* **Assigned task**
Please filter the entries for the word "just" and copy every line that has it.

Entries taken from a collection
• • • • •

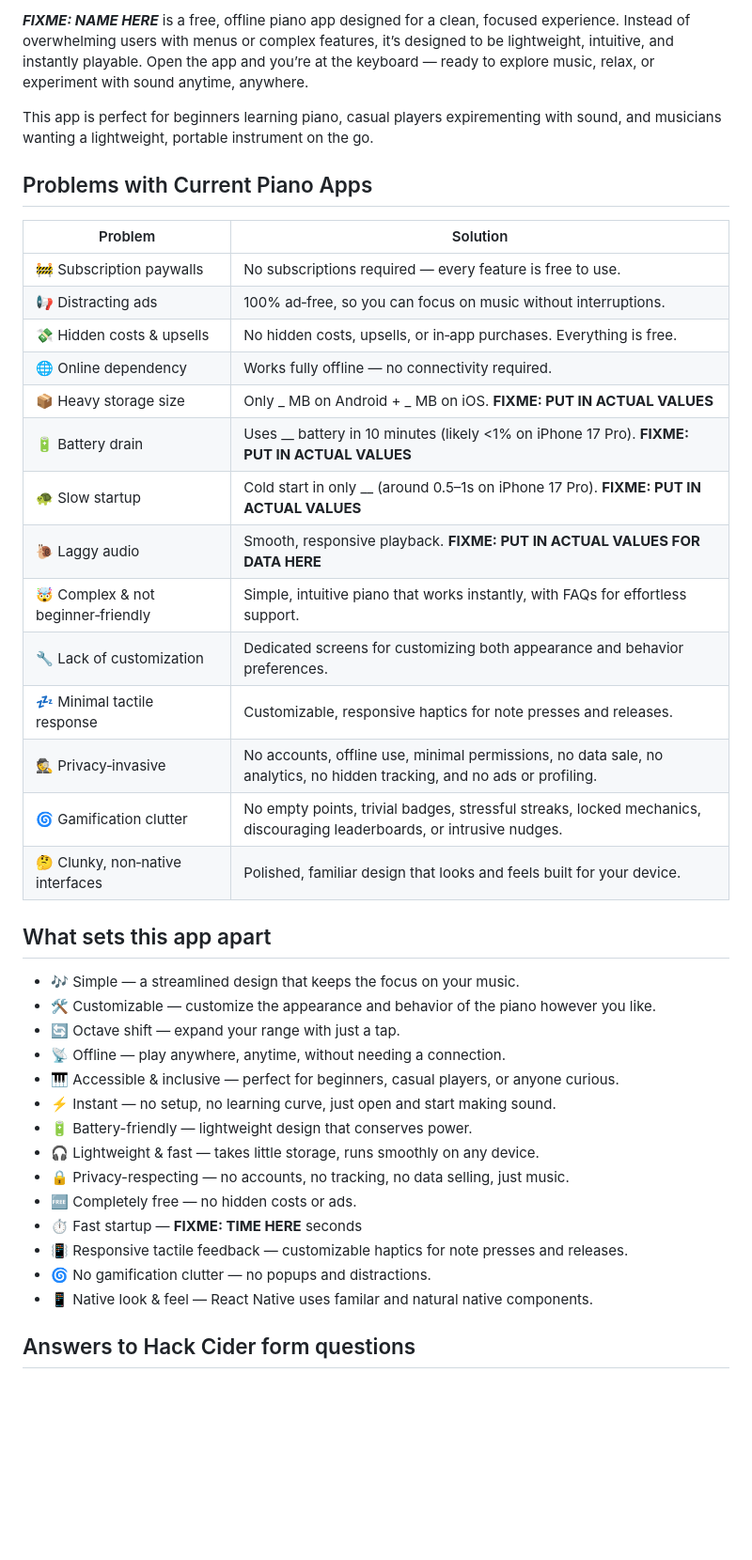
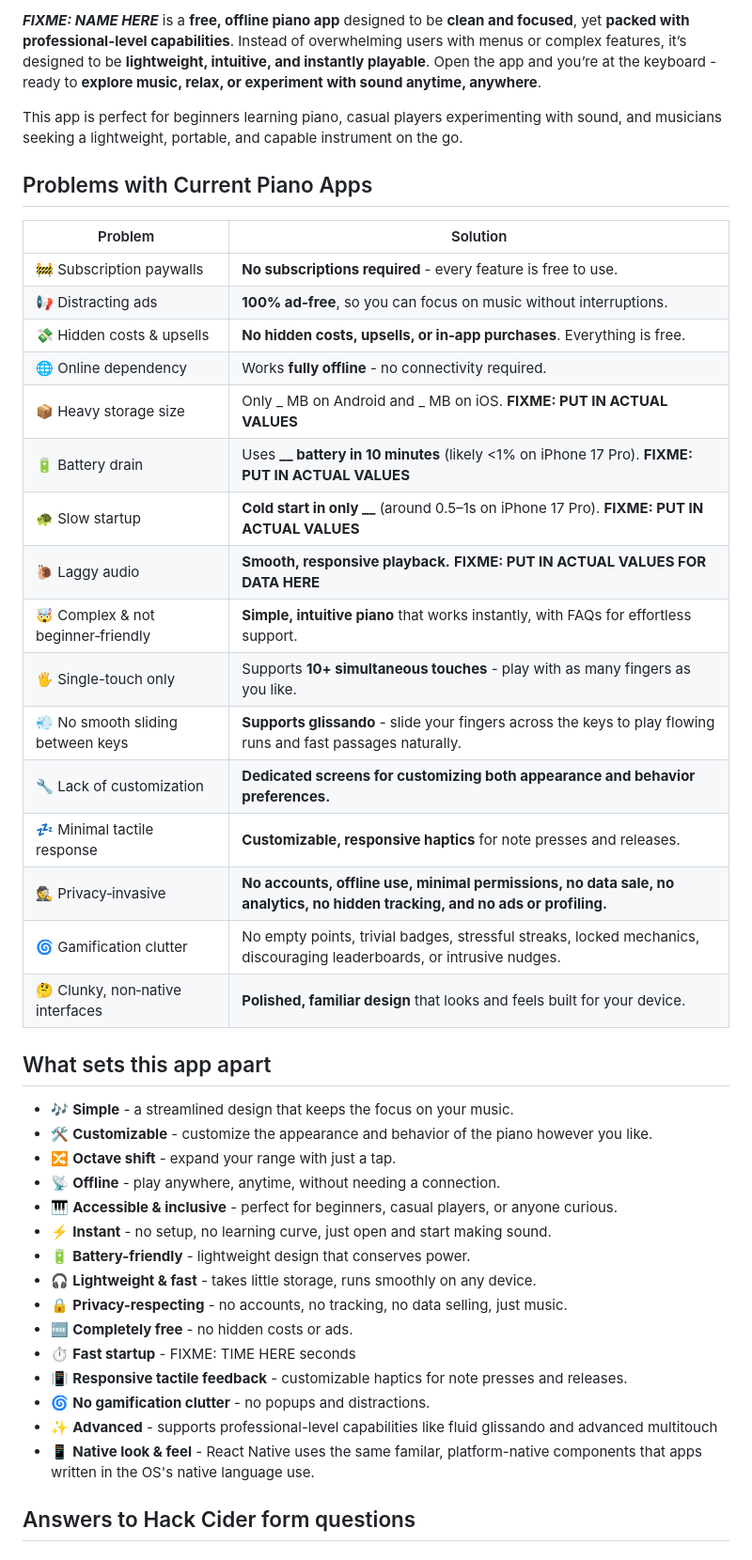
Before and after one commit to Kyle333-glitch/react-native-virtual-piano, a Markdown page: README.md, the part around the change printed below. Shown: that part at 94% size. Rendered like a GitHub page; blank space fills up the shorter version.

Commit message:
docs(readme): bolded important text and added multitouch + glissando related information

```diff
--- a/README.md
+++ b/README.md
@@ -1,41 +1,44 @@
-_**FIXME: NAME HERE**_ is a free, offline piano app designed for a clean, focused experience. Instead of overwhelming users with menus or complex features, it’s designed to be lightweight, intuitive, and instantly playable. Open the app and you’re at the keyboard — ready to explore music, relax, or experiment with sound anytime, anywhere.
+_**FIXME: NAME HERE**_ is a **free, offline piano app** designed to be **clean and focused**, yet **packed with professional-level capabilities**. Instead of overwhelming users with menus or complex features, it’s designed to be **lightweight, intuitive, and instantly playable**. Open the app and you’re at the keyboard - ready to **explore music, relax, or experiment with sound anytime, anywhere**.
 
-This app is perfect for beginners learning piano, casual players expirementing with sound, and musicians wanting a lightweight, portable instrument on the go.
+This app is perfect for beginners learning piano, casual players experimenting with sound, and musicians seeking a lightweight, portable, and capable instrument on the go.
 
 ## Problems with Current Piano Apps
 
 | Problem | Solution |
 |---------|----------|
-| 🚧 Subscription paywalls | No subscriptions required — every feature is free to use. |
-| 📢 Distracting ads | 100% ad‑free, so you can focus on music without interruptions. |
-| 💸 Hidden costs & upsells | No hidden costs, upsells, or in‑app purchases. Everything is free. |
-| 🌐 Online dependency | Works fully offline — no connectivity required. |
-| 📦 Heavy storage size | Only _ MB on Android + _ MB on iOS. **FIXME: PUT IN ACTUAL VALUES** |
-| 🔋 Battery drain | Uses __ battery in 10 minutes (likely <1% on iPhone 17 Pro). **FIXME: PUT IN ACTUAL VALUES** |
-| 🐢 Slow startup | Cold start in only __ (around 0.5–1s on iPhone 17 Pro). **FIXME: PUT IN ACTUAL VALUES** |
-| 🐌 Laggy audio | Smooth, responsive playback. **FIXME: PUT IN ACTUAL VALUES FOR DATA HERE** |
-| 🤯 Complex & not beginner‑friendly | Simple, intuitive piano that works instantly, with FAQs for effortless support. |
-| 🔧 Lack of customization | Dedicated screens for customizing both appearance and behavior preferences. |
-| 💤 Minimal tactile response | Customizable, responsive haptics for note presses and releases. |
-| 🕵️ Privacy‑invasive | No accounts, offline use, minimal permissions, no data sale, no analytics, no hidden tracking, and no ads or profiling. |
+| 🚧 Subscription paywalls | **No subscriptions required** - every feature is free to use. |
+| 📢 Distracting ads | **100% ad‑free**, so you can focus on music without interruptions. |
+| 💸 Hidden costs & upsells | **No hidden costs, upsells, or in‑app purchases**. Everything is free. |
+| 🌐 Online dependency | Works **fully offline** - no connectivity required. |
+| 📦 Heavy storage size | Only _ MB on Android and _ MB on iOS. **FIXME: PUT IN ACTUAL VALUES** |
+| 🔋 Battery drain | Uses **__ battery in 10 minutes** (likely <1% on iPhone 17 Pro). **FIXME: PUT IN ACTUAL VALUES** |
+| 🐢 Slow startup | **Cold start in only __** (around 0.5–1s on iPhone 17 Pro). **FIXME: PUT IN ACTUAL VALUES** |
+| 🐌 Laggy audio | **Smooth, responsive playback.** **FIXME: PUT IN ACTUAL VALUES FOR DATA HERE** |
+| 🤯 Complex & not beginner‑friendly | **Simple, intuitive piano** that works instantly, with FAQs for effortless support. |
+| 🖐️ Single-touch only | Supports **10+ simultaneous touches** - play with as many fingers as you like. |
+| 💨 No smooth sliding between keys | **Supports glissando** - slide your fingers across the keys to play flowing runs and fast passages naturally. |
+| 🔧 Lack of customization | **Dedicated screens for customizing both appearance and behavior preferences.** |
+| 💤 Minimal tactile response | **Customizable, responsive haptics** for note presses and releases. |
+| 🕵️ Privacy‑invasive | **No accounts, offline use, minimal permissions, no data sale, no analytics, no hidden tracking, and no ads or profiling.** |
 | 🌀 Gamification clutter | No empty points, trivial badges, stressful streaks, locked mechanics, discouraging leaderboards, or intrusive nudges. |
-| 🤔 Clunky, non‑native interfaces | Polished, familiar design that looks and feels built for your device. |
+| 🤔 Clunky, non‑native interfaces | **Polished, familiar design** that looks and feels built for your device. |
 
 ## What sets this app apart
-- 🎶 Simple — a streamlined design that keeps the focus on your music.
-- 🛠️ Customizable — customize the appearance and behavior of the piano however you like.
-- 🔄 Octave shift — expand your range with just a tap.
-- 📡 Offline — play anywhere, anytime, without needing a connection.
-- 🎹 Accessible & inclusive — perfect for beginners, casual players, or anyone curious.
-- ⚡ Instant — no setup, no learning curve, just open and start making sound.
-- 🔋 Battery-friendly — lightweight design that conserves power.
-- 🎧 Lightweight & fast — takes little storage, runs smoothly on any device.
-- 🔒 Privacy-respecting — no accounts, no tracking, no data selling, just music.
-- 🆓 Completely free — no hidden costs or ads.
-- ⏱️ Fast startup — **FIXME: TIME HERE** seconds
-- 📳 Responsive tactile feedback — customizable haptics for note presses and releases.
-- 🌀 No gamification clutter — no popups and distractions.
-- 📱 Native look & feel — React Native uses familar and natural native components.
+- 🎶 **Simple** - a streamlined design that keeps the focus on your music.
+- 🛠️ **Customizable** - customize the appearance and behavior of the piano however you like.
+- 🔀 **Octave shift** - expand your range with just a tap.
+- 📡 **Offline** - play anywhere, anytime, without needing a connection.
+- 🎹 **Accessible & inclusive** - perfect for beginners, casual players, or anyone curious.
+- ⚡ **Instant** - no setup, no learning curve, just open and start making sound.
+- 🔋 **Battery-friendly** - lightweight design that conserves power.
+- 🎧 **Lightweight & fast** - takes little storage, runs smoothly on any device.
+- 🔒 **Privacy-respecting** - no accounts, no tracking, no data selling, just music.
+- 🆓 **Completely free** - no hidden costs or ads.
+- ⏱️ **Fast startup** - FIXME: TIME HERE seconds
+- 📳 **Responsive tactile feedback** - customizable haptics for note presses and releases.
+- 🌀 **No gamification clutter** - no popups and distractions.
+- ✨ **Advanced** - supports professional-level capabilities like fluid glissando and advanced multitouch
+- 📱 **Native look & feel** - React Native uses the same familar, platform-native components that apps written in the OS's native language use.
 
 ## Answers to Hack Cider form questions
 
```
Also changed, not shown: other parts of README.md (+1 -2 lines).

• • • • •

* **Solution**
-- 🔄 Octave shift — expand your range with just a tap.
-- ⚡ Instant — no setup, no learning curve, just open and start making sound.
-- 🔒 Privacy-respecting — no accounts, no tracking, no data selling, just music.
+- 🔀 **Octave shift** - expand your range with just a tap.
+- ⚡ **Instant** - no setup, no learning curve, just open and start making sound.
+- 🔒 **Privacy-respecting** - no accounts, no tracking, no data selling, just music.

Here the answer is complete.